I was with a company that had multiple employees leave and go to competitors even though the had non-competes, yet the employer did nothing about it. If I was to leave and go to a competitor, would the employer still be able to enforce the non-compete or are all of them no longer valid such as you cannot pick and choose who to go after?
If there is a non-compete clause in a contract you signed with the company, the agreement is between you and the company and enforceable as such--the company's relationships with other employees and contracts they may have signed with them is irrelevant.
Whether the restriction itself is valid depends on all the facts--reasonable scope, duration, etc.--which you would need to discuss with an attorney who can review your contract.
The company can enforce the non-compete agreement unless a court finds it is unreasonable as to time period, geographic area, and subject matter. It probably won't matter that they have not enforced it with every employee that found employment with competitors.

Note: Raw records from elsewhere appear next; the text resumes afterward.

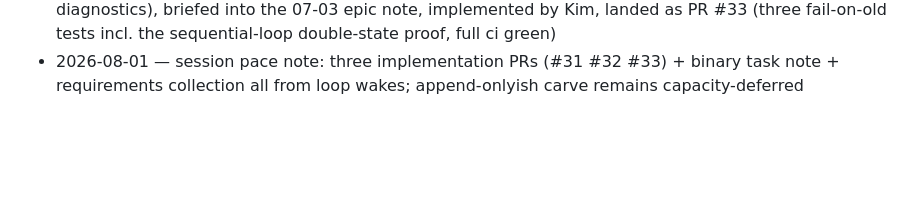
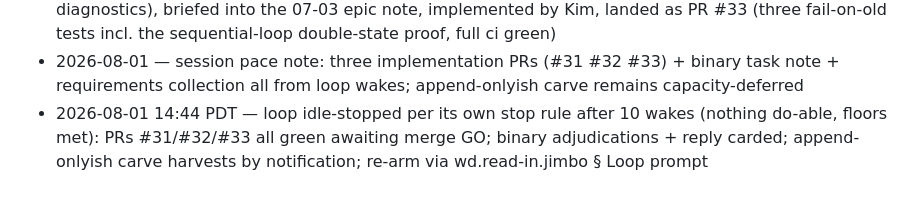
Before and after one commit to semantic-flow/weave, a Markdown page: documentation/notes/wd.maintenance.2026-08.md, the part around the change. Drawn GitHub-style; blank space fills up the shorter version.

Commit message:
docs(planning): log the loop idle-stop at wake 10
Co-Authored-By: Claude Fable 5 <noreply@anthropic.com>
Claude-Session: https://claude.ai/code/session_01LHrFYeUefDr227gLuWWuq1

```diff
--- a/documentation/notes/wd.maintenance.2026-08.md
+++ b/documentation/notes/wd.maintenance.2026-08.md
@@ -24,3 +24,4 @@ created: 1785612549252
 - 2026-08-01 — wake 4/5: bite-2 brief (generator nested-source mode) appended to the extractor note; Kim fired on pre-created `lane/heavy-mesh-nested-source`; PR #31 fully green including codecov/patch, CodeRabbit zero findings — merge GO with Dave
 - 2026-08-01 — wakes 6–8: two more codex workspace lessons (archive-rooted cwd walls Kim out — always `--cd` the weave root); bite 2 landed as PR #32 (fail-on-old + CLI smoke, full ci green); planner first-payload bite carved (dependency order: dispatch → extracted-term preservation after PR #31 → diagnostics), briefed into the 07-03 epic note, implemented by Kim, landed as PR #33 (three fail-on-old tests incl. the sequential-loop double-state proof, full ci green)
 - 2026-08-01 — session pace note: three implementation PRs (#31 #32 #33) + binary task note + requirements collection all from loop wakes; append-onlyish carve remains capacity-deferred
+- 2026-08-01 14:44 PDT — loop idle-stopped per its own stop rule after 10 wakes (nothing do-able, floors met): PRs #31/#32/#33 all green awaiting merge GO; binary adjudications + reply carded; append-onlyish carve harvests by notification; re-arm via wd.read-in.jimbo § Loop prompt
```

First, let me give a disclaimer that I am not an expert in non-competition agreements. That said, I think it is fair to say that just because your employer elected not to take action in earlier instances does not invalidate the agreement - it just means that they decided not to pursue it.
It may, however, speak to whether your employer has much faith in the enforceability of the agreements as written. There can be any number of reasons that they did not decide to sue on the earlier ones (including cost, time, resources, distraction from the business at hand, etc.) and you should not make the assumption that they will not pursue you under like circumstances. If you want more information about the enforceability of the agreement you signed, you should contant an employment law attorney that deals in this area.
This does not constitute legal advice. You should consult an attorney who can assess the facts of your case and... more
This does not constitute legal advice. You should consult an attorney who can assess the facts of your case and discuss your legal rights and obligations.
I agree with the other attorneys advice. I would also like to add that the non-competes will probably be non-enforceable if you did not receive consideration for that contract when you signed it. In other words, did they give you something of value to get you to sign. This is a common failure in non-competes and could explain why they have not enforced it against others who left. Non-competes are not favored by the courts and will not be enforced unless they crossed all the t's and dotted all the i's, so to speak.